Vilna Shul is the last remaining immigrant-era synagogue building in the entire city of Boston out of over 52 that once existed here. Built in 1919, the congregation employed the only Jewish architect in the city, Max Kalman, and young men in the community helped with the construction. Congregants painted the walls and ceiling of their new synagogue with decorative murals, a long-standing tradition of Eastern European Jews. Three distinct sets of murals covered the walls of the Vilna Shul, although these paintings were later covered over with beige paint. Today they are some of the only examples of pre-war Jewish mural art in the United States.

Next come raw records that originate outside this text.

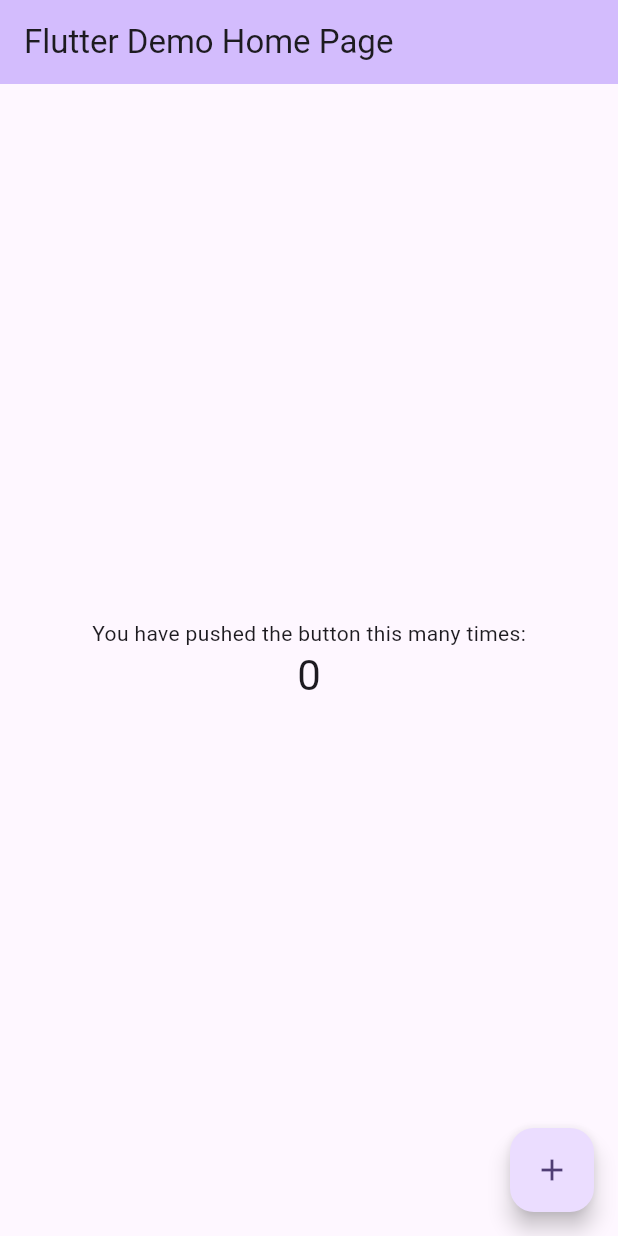
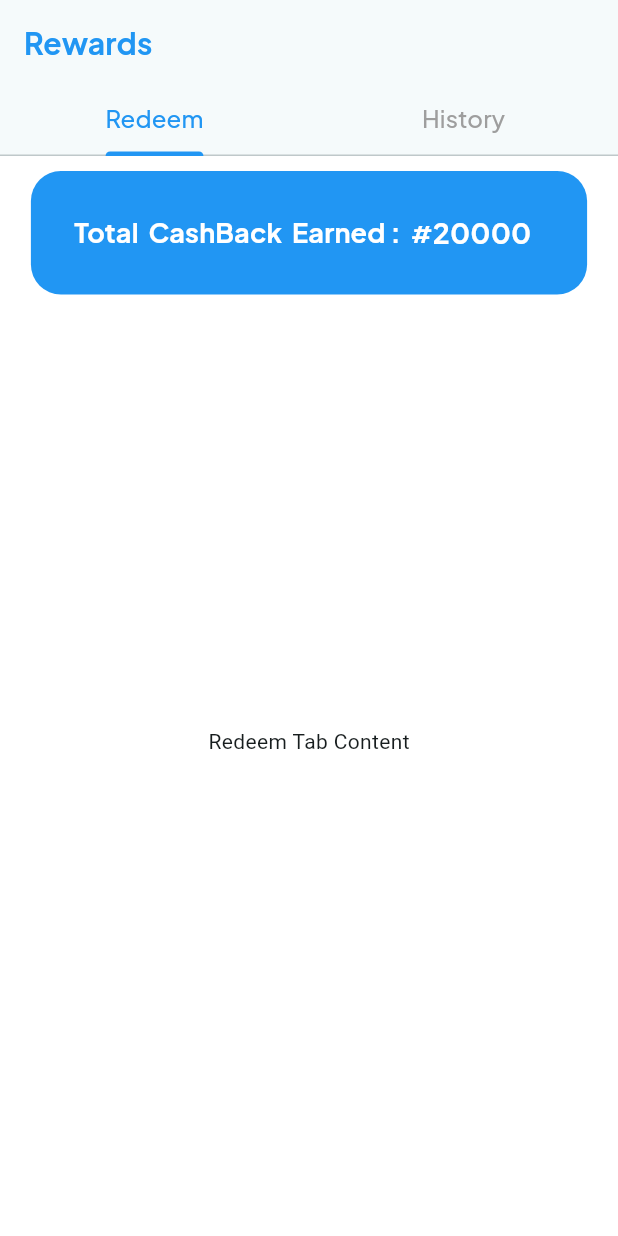
Before and after one commit to ThatLinuxGuyYouKnow/Rewards, a Flutter app: the screen it shows after launch, on a phone screen of 412 x 824 dp. Run offline on Flutter 3.47's test engine with Material 3 defaults, Android fonts, the phone set to English and light mode, and no system bars; our stand-ins replace google_fonts.

Commit message:
decent progress made

```diff
--- /dev/null
+++ b/lib/Mock Data/balanceEnquiryResponse.json
@@ -0,0 +1,8 @@
+{
+    "data": {
+        "username": "Alabi Ayobami",
+        "account_balance": "100000",
+        "cashack_balance": "20000",
+        "total_cashback": "10000000"
+    }
+}
--- /dev/null
+++ b/lib/ReusableWidgets/redeemBalanceTab.dart
@@ -0,0 +1,13 @@
+import 'package:flutter/material.dart';
+
+class RedeemBalanceTab extends StatelessWidget {
+  RedeemBalanceTab({super.key});
+  Widget build(BuildContext context) {
+    return Container(
+      decoration: BoxDecoration(
+          borderRadius: BorderRadius.circular(20),
+          color: Colors.white,
+          border: Border.all(color: Colors.blue)),
+    );
+  }
+}
--- /dev/null
+++ b/lib/ReusableWidgets/rewardBalanceTab.dart
@@ -0,0 +1,37 @@
+import 'package:balancee_rewards/ReusableWidgets/text.dart';
+import 'package:flutter/material.dart';
+
+class RewardBalanceTab extends StatelessWidget {
+  final String cashbackBalance;
+  RewardBalanceTab({super.key, required this.cashbackBalance});
+  Widget build(BuildContext context) {
+    double screenWidth = MediaQuery.of(context).size.width;
+    double screenHeight = MediaQuery.of(context).size.height;
+    return Container(
+      width: screenWidth * 0.9,
+      height: screenHeight * 0.1,
+      decoration: BoxDecoration(
+          color: Colors.blue, borderRadius: BorderRadius.circular(20)),
+      child: Padding(
+        padding: EdgeInsets.symmetric(horizontal: screenWidth * 0.05),
+        child: Row(
+          children: [
+            SizedBox(width: screenWidth * 0.02),
+            HighlightText(
+              text: 'Total  CashBack  Earned :  ',
+              textSize: 18,
+            ),
+            Divider(
+              thickness: 2,
+            ),
+            HighlightText(text: '#'),
+            HighlightText(
+              text: cashbackBalance,
+              textSize: 19,
+            )
+          ],
+        ),
+      ),
+    );
+  }
+}
--- /dev/null
+++ b/lib/ReusableWidgets/text.dart
@@ -0,0 +1,25 @@
+import 'package:flutter/material.dart';
+import 'package:google_fonts/google_fonts.dart';
+
+class StandardText extends StatelessWidget {
+  final String text;
+  final double? textSize;
+  StandardText({super.key, required this.text, this.textSize = 14});
+  Widget build(BuildContext context) {
+    return Text(text, style: GoogleFonts.plusJakartaSans(fontSize: textSize));
+  }
+}
+
+class HighlightText extends StatelessWidget {
+  final String text;
+  final double? textSize;
+  HighlightText({super.key, required this.text, this.textSize = 16});
+  Widget build(BuildContext context) {
+    return Text(text,
+        style: GoogleFonts.plusJakartaSans(
+            color: Colors.white,
+            fontWeight: FontWeight.bold,
+            fontSize: textSize,
+            letterSpacing: 0.1));
+  }
+}
--- a/lib/main.dart
+++ b/lib/main.dart
@@ -1,3 +1,4 @@
+import 'package:balancee_rewards/mainRewardsScreen.dart';
 import 'package:flutter/material.dart';
 
 void main() {
@@ -13,113 +14,10 @@ class MyApp extends StatelessWidget {
     return MaterialApp(
       title: 'Flutter Demo',
       theme: ThemeData(
-        // This is the theme of your application.
-        //
-        // TRY THIS: Try running your application with "flutter run". You'll see
-        // the application has a purple toolbar. Then, without quitting the app,
-        // try changing the seedColor in the colorScheme below to Colors.green
-        // and then invoke "hot reload" (save your changes or press the "hot
-        // reload" button in a Flutter-supported IDE, or press "r" if you used
-        // the command line to start the app).
-        //
-        // Notice that the counter didn't reset back to zero; the application
-        // state is not lost during the reload. To reset the state, use hot
-        // restart instead.
-        //
-        // This works for code too, not just values: Most code changes can be
-        // tested with just a hot reload.
-        colorScheme: ColorScheme.fromSeed(seedColor: Colors.deepPurple),
+        colorScheme: ColorScheme.fromSeed(seedColor: Colors.white),
         useMaterial3: true,
       ),
-      home: const MyHomePage(title: 'Flutter Demo Home Page'),
+      home: MainRewardsScreen(),
     );
   }
 }
-
-class MyHomePage extends StatefulWidget {
-  const MyHomePage({super.key, required this.title});
-
-  // This widget is the home page of your application. It is stateful, meaning
-  // that it has a State object (defined below) that contains fields that affect
-  // how it looks.
-
-  // This class is the configuration for the state. It holds the values (in this
-  // case the title) provided by the parent (in this case the App widget) and
-  // used by the build method of the State. Fields in a Widget subclass are
-  // always marked "final".
-
-  final String title;
-
-  @override
-  State<MyHomePage> createState() => _MyHomePageState();
-}
-
-class _MyHomePageState extends State<MyHomePage> {
-  int _counter = 0;
-
-  void _incrementCounter() {
-    setState(() {
-      // This call to setState tells the Flutter framework that something has
-      // changed in this State, which causes it to rerun the build method below
-      // so that the display can reflect the updated values. If we changed
-      // _counter without calling setState(), then the build method would not be
-      // called again, and so nothing would appear to happen.
-      _counter++;
-    });
-  }
-
-  @override
-  Widget build(BuildContext context) {
-    // This method is rerun every time setState is called, for instance as done
-    // by the _incrementCounter method above.
-    //
-    // The Flutter framework has been optimized to make rerunning build methods
-    // fast, so that you can just rebuild anything that needs updating rather
-    // than having to individually change instances of widgets.
-    return Scaffold(
-      appBar: AppBar(
-        // TRY THIS: Try changing the color here to a specific color (to
-        // Colors.amber, perhaps?) and trigger a hot reload to see the AppBar
-        // change color while the other colors stay the same.
-        backgroundColor: Theme.of(context).colorScheme.inversePrimary,
-        // Here we take the value from the MyHomePage object that was created by
-        // the App.build method, and use it to set our appbar title.
-        title: Text(widget.title),
-      ),
-      body: Center(
-        // Center is a layout widget. It takes a single child and positions it
-        // in the middle of the parent.
-        child: Column(
-          // Column is also a layout widget. It takes a list of children and
-          // arranges them vertically. By default, it sizes itself to fit its
-          // children horizontally, and tries to be as tall as its parent.
-          //
-          // Column has various properties to control how it sizes itself and
-          // how it positions its children. Here we use mainAxisAlignment to
-          // center the children vertically; the main axis here is the vertical
-          // axis because Columns are vertical (the cross axis would be
-          // horizontal).
-          //
-          // TRY THIS: Invoke "debug painting" (choose the "Toggle Debug Paint"
-          // action in the IDE, or press "p" in the console), to see the
-          // wireframe for each widget.
-          mainAxisAlignment: MainAxisAlignment.center,
-          children: <Widget>[
-            const Text(
-              'You have pushed the button this many times:',
-            ),
-            Text(
-              '$_counter',
-              style: Theme.of(context).textTheme.headlineMedium,
-            ),
-          ],
-        ),
-      ),
-      floatingActionButton: FloatingActionButton(
-        onPressed: _incrementCounter,
-        tooltip: 'Increment',
-        child: const Icon(Icons.add),
-      ), // This trailing comma makes auto-formatting nicer for build methods.
-    );
-  }
-}
--- /dev/null
+++ b/lib/mainRewardsScreen.dart
@@ -0,0 +1,92 @@
+import 'package:balancee_rewards/ReusableWidgets/rewardBalanceTab.dart';
+import 'package:balancee_rewards/ReusableWidgets/text.dart';
+import 'package:flutter/material.dart';
+import 'package:google_fonts/google_fonts.dart';
+
+class MainRewardsScreen extends StatelessWidget {
+  @override
+  Widget build(BuildContext context) {
+    double screenWidth = MediaQuery.of(context).size.width;
+    double screenHeight = MediaQuery.of(context).size.height;
+
+    return Container(
+      height: screenHeight,
+      width: screenWidth,
+      color: Colors.white,
+      child: SafeArea(
+        child: DefaultTabController(
+          length: 2, // Number of tabs
+          child: Scaffold(
+            backgroundColor: Colors.white,
+            appBar: AppBar(
+              title: Text(
+                'Rewards',
+                style: GoogleFonts.plusJakartaSans(
+                    color: Colors.blue,
+                    fontWeight: FontWeight.bold,
+                    fontSize: 20,
+                    letterSpacing: 0.1),
+              ),
+              bottom: TabBar(
+                indicatorColor: Colors.blue,
+                labelColor: Colors.blue,
+                unselectedLabelColor: Colors.grey,
+                tabs: [
+                  Tab(child: StandardText(text: 'Redeem', textSize: 16)),
+                  Tab(child: StandardText(text: 'History', textSize: 16)),
+                ],
+              ),
+            ),
+            body: Stack(
+              children: [
+                TabBarView(
+                  children: [
+                    RedeemTab(), // Placeholder for Redeem tab content
+                    HistoryTab(), // Placeholder for History tab content
+                  ],
+                ),
+                Positioned(
+                  top: 10,
+                  left: 0,
+                  right: 0,
+                  child: Row(
+                    mainAxisAlignment: MainAxisAlignment.center,
+                    children: [
+                      RewardBalanceTab(
+                        cashbackBalance: '20000',
+                      ),
+                    ],
+                  ),
+                ),
+              ],
+            ),
+          ),
+        ),
+      ),
+    );
+  }
+}
+
+class RedeemTab extends StatelessWidget {
+  @override
+  Widget build(BuildContext context) {
+    return Padding(
+      padding: const EdgeInsets.only(top: 60.0), // Adjust to prevent overlap
+      child: Center(
+        child: Text('Redeem Tab Content'), // Replace with actual content
+      ),
+    );
+  }
+}
+
+class HistoryTab extends StatelessWidget {
+  @override
+  Widget build(BuildContext context) {
+    return Padding(
+      padding: const EdgeInsets.only(top: 60.0), // Adjust to prevent overlap
+      child: Center(
+        child: Text('History Tab Content'), // Replace with actual content
+      ),
+    );
+  }
+}
--- a/pubspec.yaml
+++ b/pubspec.yaml
@@ -35,6 +35,7 @@ dependencies:
   # The following adds the Cupertino Icons font to your application.
   # Use with the CupertinoIcons class for iOS style icons.
   cupertino_icons: ^1.0.6
+  google_fonts: ^6.2.1
 
 dev_dependencies:
   flutter_test:
```
Also changed, not shown: pubspec.lock, 1 other file.
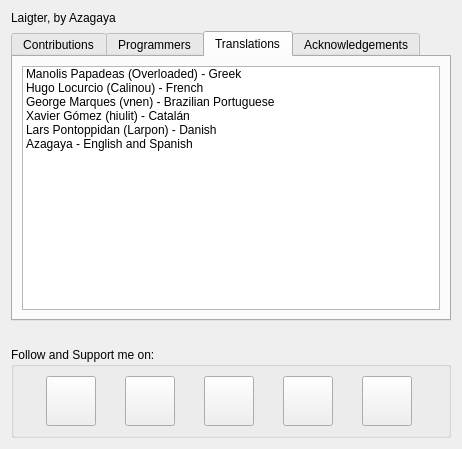
This is gui/about_dialog.ui in azagaya/laigter as Qt 5 draws it before an edit. The edited form follows.
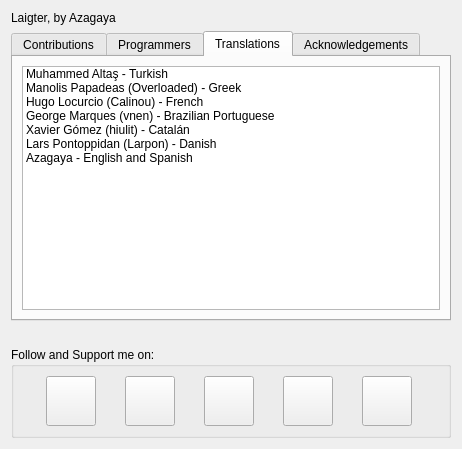
This is the edited form. The open tabs and pages were chosen to show the change. Icons and pictures are not drawn.

Commit message: Added turkish translation. Updated the rest.

What changed in the file:
```diff
--- a/gui/about_dialog.ui
+++ b/gui/about_dialog.ui
@@ -258,6 +258,11 @@
       <layout class="QGridLayout" name="gridLayout_6">
        <item row="0" column="0">
         <widget class="QListWidget" name="listWidget_3">
+         <item>
+          <property name="text">
+           <string>Muhammed Altaş - Turkish</string>
+          </property>
+         </item>
          <item>
           <property name="text">
            <string>Manolis Papadeas (Overloaded) - Greek</string>
```
The commit also changes 11 other files.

Today, the building serves as a cultural center, living museum, and meeting space.
First-come, first-served tours available at 11am, 1pm, 3pm, and 5pm on Sunday.
The Vilna Shul, Boston's Center for Jewish Culture, Inc.
Architect: Max Kalman